(Extracted data entries)
::::::::::

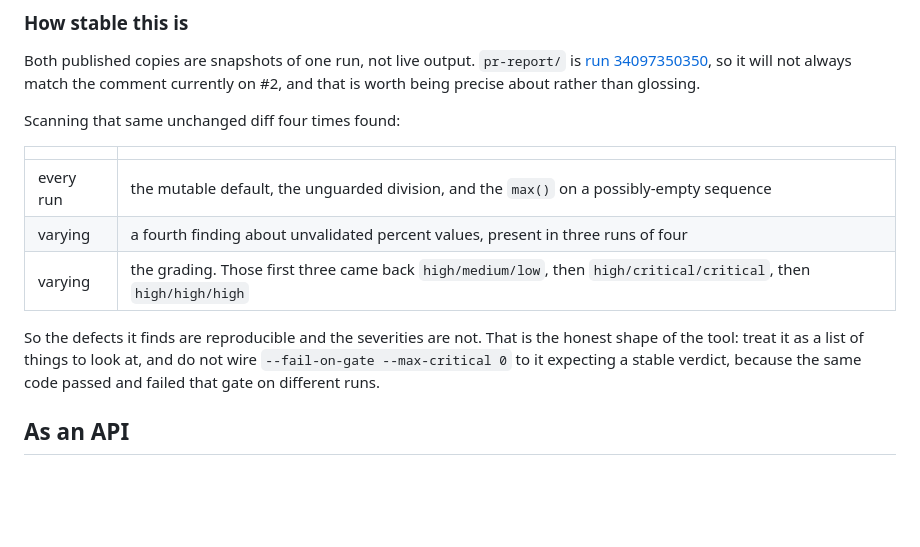
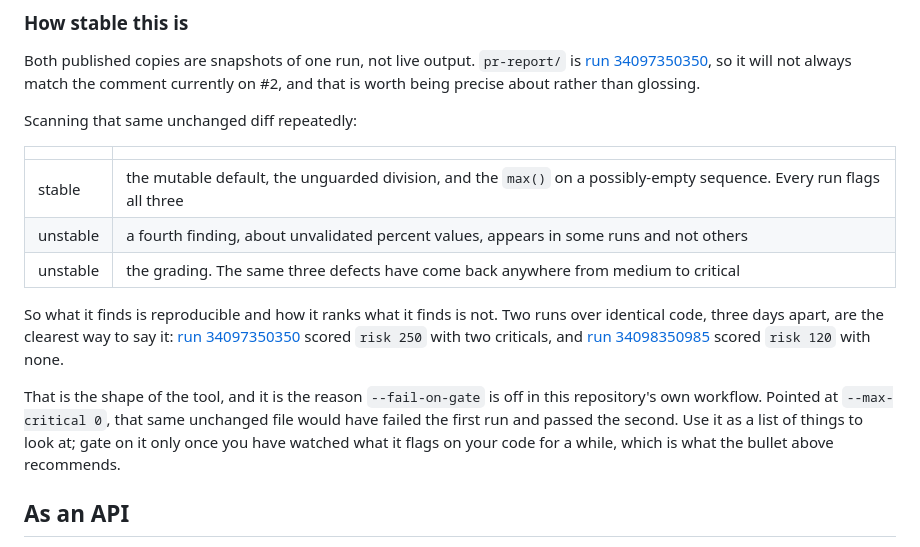
Before and after one commit to Priya123z/ai-code-review, a Markdown page: README.md, the part around the change. GitHub-like rendering; blank space fills up the shorter version.

Commit message:
Cite the two runs instead of counting them
The stability note had its own tally, "three runs of four", which the next run
made wrong. Counting runs in prose guarantees the prose rots, which is the
mistake the previous commit was meant to fix.

It now names the two runs that make the point and leaves the arithmetic out:
identical code scored risk 250 with two criticals on one, and risk 120 with none
on the other. That is also why --fail-on-gate is off in this repository's own
workflow, which the note now says out loud, because the same file would have
failed a zero-critical gate on the first run and passed it on the second.

```diff
--- a/README.md
+++ b/README.md
@@ -129,18 +129,26 @@ Both published copies are snapshots of one run, not live output. `pr-report/` is
 so it will not always match the comment currently on #2, and that is worth being
 precise about rather than glossing.
 
-Scanning that same unchanged diff four times found:
+Scanning that same unchanged diff repeatedly:
 
 | | |
 |---|---|
-| every run | the mutable default, the unguarded division, and the `max()` on a possibly-empty sequence |
-| varying | a fourth finding about unvalidated percent values, present in three runs of four |
-| varying | the grading. Those first three came back `high/medium/low`, then `high/critical/critical`, then `high/high/high` |
+| stable | the mutable default, the unguarded division, and the `max()` on a possibly-empty sequence. Every run flags all three |
+| unstable | a fourth finding, about unvalidated percent values, appears in some runs and not others |
+| unstable | the grading. The same three defects have come back anywhere from medium to critical |
 
-So the defects it finds are reproducible and the severities are not. That is the
-honest shape of the tool: treat it as a list of things to look at, and do not
-wire `--fail-on-gate --max-critical 0` to it expecting a stable verdict, because
-the same code passed and failed that gate on different runs.
+So what it finds is reproducible and how it ranks what it finds is not. Two runs
+over identical code, three days apart, are the clearest way to say it:
+[run 34097350350](https://github.com/Priya123z/ai-code-review/actions/runs/34097350350)
+scored `risk 250` with two criticals, and
+[run 34098350985](https://github.com/Priya123z/ai-code-review/actions/runs/34098350985)
+scored `risk 120` with none.
+
+That is the shape of the tool, and it is the reason `--fail-on-gate` is off in
+this repository's own workflow. Pointed at `--max-critical 0`, that same
+unchanged file would have failed the first run and passed the second. Use it as
+a list of things to look at; gate on it only once you have watched what it
+flags on your code for a while, which is what the bullet above recommends.
 
 ## As an API
 
```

::::::::::

→ **What you have to do**: Look through the entries above. Copy each line in which the string "gate" occurs.

→ **Response to the exercise**:
on the other. That is also why --fail-on-gate is off in this repository's own
failed a zero-critical gate on the first run and passed it on the second.
-wire `--fail-on-gate --max-critical 0` to it expecting a stable verdict, because
-the same code passed and failed that gate on different runs.
+That is the shape of the tool, and it is the reason `--fail-on-gate` is off in
+a list of things to look at; gate on it only once you have watched what it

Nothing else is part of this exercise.